| TASK PROMPT |
The entries must be set down again word for word; no pictures belong in the copy.
___ SUPPLIED RECORDS
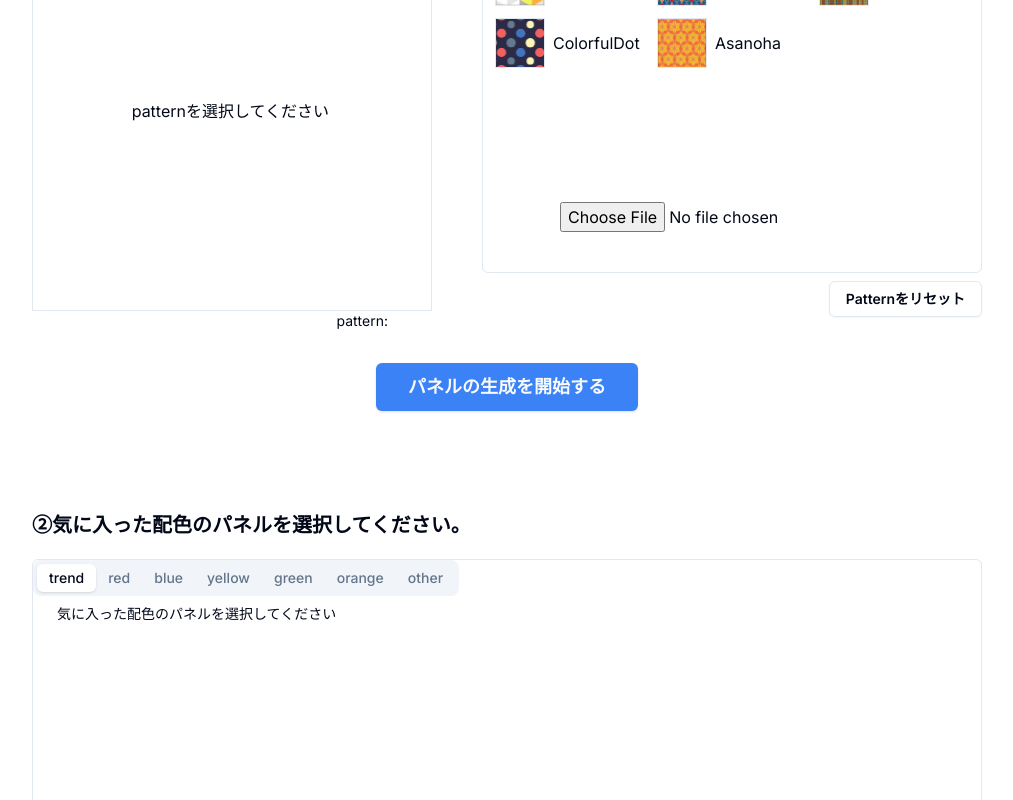
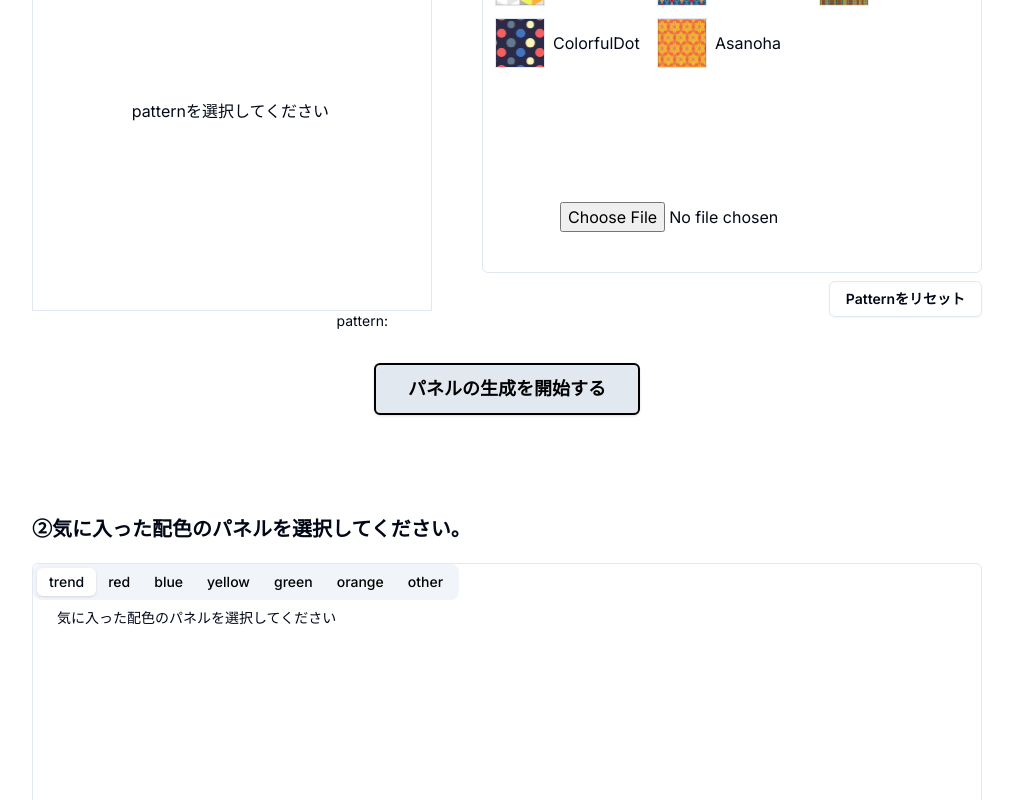
Before and after one commit to daryuun5139/color-palette, a Next.js app: page / in a window 1280 px wide. Shown: the part 471-1271 px from the top of the page, without its empty margins (133-1146 px from the left). Built offline with nearby package versions, Linux system fonts and the light colour scheme.

Commit message:
score改善0.1

```diff
--- a/src/app/layout.tsx
+++ b/src/app/layout.tsx
@@ -14,7 +14,7 @@ export default function RootLayout({ children }: { children: React.ReactNode })
   return (
     <html lang="en" className="overscroll-x-none;">
       {/* スワイプバックの無効化 */}
-      <body className={inter.className}>
+      <body className={`${inter.className} mx-auto w-[1100px]`}>
         <Providers>{children}</Providers>
       </body>
     </html>
--- a/src/app/page.tsx
+++ b/src/app/page.tsx
@@ -11,7 +11,7 @@ export default function Home() {
   return (
     <>
       <NavBar />
-      <div className="mx-auto flex w-[1100px] flex-col items-center pt-16">
+      <div className="mx-auto flex flex-col items-center pt-16">
         {/* HowToUse ---------------------------------------------------------------- */}
         <div className="pb-16">
           <HowToUse />
--- a/src/components/generatedPanelList/GeneratedPanelList.tsx
+++ b/src/components/generatedPanelList/GeneratedPanelList.tsx
@@ -20,7 +20,7 @@ const GeneratedPanelList = (props: Props) => {
   return (
     <div>
       <Tabs defaultValue="trend" className="h-[600px] w-full rounded-md border-[1px]">
-        <TabsList>
+        <TabsList className="text-black">
           <TabsTrigger value="trend">trend</TabsTrigger>
           <TabsTrigger value="red">red</TabsTrigger>
           <TabsTrigger value="blue">blue</TabsTrigger>
--- a/src/components/selectPattern/DefaultPatterns.tsx
+++ b/src/components/selectPattern/DefaultPatterns.tsx
@@ -66,7 +66,9 @@ const DefaultPatterns = (props: Props) => {
               data={`/${name}.svg`}
               type="image/svg+xml"
               className="z-0 h-[50px] w-[50px] border-[1px]"
-            ></object>
+            >
+              {name}
+            </object>
             <h2 className="text-left">{name}</h2>
           </label>
         </div>
--- a/src/components/selectPattern/FileUploader.tsx
+++ b/src/components/selectPattern/FileUploader.tsx
@@ -35,7 +35,7 @@ const FileUploader = (props: Props) => {
 
   return (
     <>
-      <input type="file" accept="image/svg" onChange={handleFileChange} />
+      <input type="file" accept="image/svg" onChange={handleFileChange} aria-label="FileUpload" />
     </>
   );
 };
--- a/src/components/selectPattern/StartGenerateButton.tsx
+++ b/src/components/selectPattern/StartGenerateButton.tsx
@@ -115,7 +115,7 @@ const StartGenerateButton = (props: Props) => {
   return (
     <>
       <Button
-        className="mx-auto mt-8 bg-blue-500 px-8 py-6 text-lg font-bold hover:bg-blue-500  hover:opacity-80  hover:transition-all hover:duration-300"
+        className="mx-auto mt-8 border-2 border-black bg-slate-200 px-8 py-6 text-lg font-bold text-black hover:bg-slate-400 hover:transition-all hover:duration-500"
         onClick={startGenerate}
       >
         パネルの生成を開始する
```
______
| EXERCISE RESPONSE |
Before and after one commit to daryuun5139/color-palette, a Next.js app: page / in a window 1280 px wide. Shown: the part 471-1271 px from the top of the page, without its empty margins (133-1146 px from the left). Built offline with nearby package versions, Linux system fonts and the light colour scheme.

Commit message:
score改善0.1

```diff
--- a/src/app/layout.tsx
+++ b/src/app/layout.tsx
@@ -14,7 +14,7 @@ export default function RootLayout({ children }: { children: React.ReactNode })
   return (
     <html lang="en" className="overscroll-x-none;">
       {/* スワイプバックの無効化 */}
-      <body className={inter.className}>
+      <body className={`${inter.className} mx-auto w-[1100px]`}>
         <Providers>{children}</Providers>
       </body>
     </html>
--- a/src/app/page.tsx
+++ b/src/app/page.tsx
@@ -11,7 +11,7 @@ export default function Home() {
   return (
     <>
       <NavBar />
-      <div className="mx-auto flex w-[1100px] flex-col items-center pt-16">
+      <div className="mx-auto flex flex-col items-center pt-16">
         {/* HowToUse ---------------------------------------------------------------- */}
         <div className="pb-16">
           <HowToUse />
--- a/src/components/generatedPanelList/GeneratedPanelList.tsx
+++ b/src/components/generatedPanelList/GeneratedPanelList.tsx
@@ -20,7 +20,7 @@ const GeneratedPanelList = (props: Props) => {
   return (
     <div>
       <Tabs defaultValue="trend" className="h-[600px] w-full rounded-md border-[1px]">
-        <TabsList>
+        <TabsList className="text-black">
           <TabsTrigger value="trend">trend</TabsTrigger>
           <TabsTrigger value="red">red</TabsTrigger>
           <TabsTrigger value="blue">blue</TabsTrigger>
--- a/src/components/selectPattern/DefaultPatterns.tsx
+++ b/src/components/selectPattern/DefaultPatterns.tsx
@@ -66,7 +66,9 @@ const DefaultPatterns = (props: Props) => {
               data={`/${name}.svg`}
               type="image/svg+xml"
               className="z-0 h-[50px] w-[50px] border-[1px]"
-            ></object>
+            >
+              {name}
+            </object>
             <h2 className="text-left">{name}</h2>
           </label>
         </div>
--- a/src/components/selectPattern/FileUploader.tsx
+++ b/src/components/selectPattern/FileUploader.tsx
@@ -35,7 +35,7 @@ const FileUploader = (props: Props) => {
 
   return (
     <>
-      <input type="file" accept="image/svg" onChange={handleFileChange} />
+      <input type="file" accept="image/svg" onChange={handleFileChange} aria-label="FileUpload" />
     </>
   );
 };
--- a/src/components/selectPattern/StartGenerateButton.tsx
+++ b/src/components/selectPattern/StartGenerateButton.tsx
@@ -115,7 +115,7 @@ const StartGenerateButton = (props: Props) => {
   return (
     <>
       <Button
-        className="mx-auto mt-8 bg-blue-500 px-8 py-6 text-lg font-bold hover:bg-blue-500  hover:opacity-80  hover:transition-all hover:duration-300"
+        className="mx-auto mt-8 border-2 border-black bg-slate-200 px-8 py-6 text-lg font-bold text-black hover:bg-slate-400 hover:transition-all hover:duration-500"
         onClick={startGenerate}
       >
         パネルの生成を開始する
```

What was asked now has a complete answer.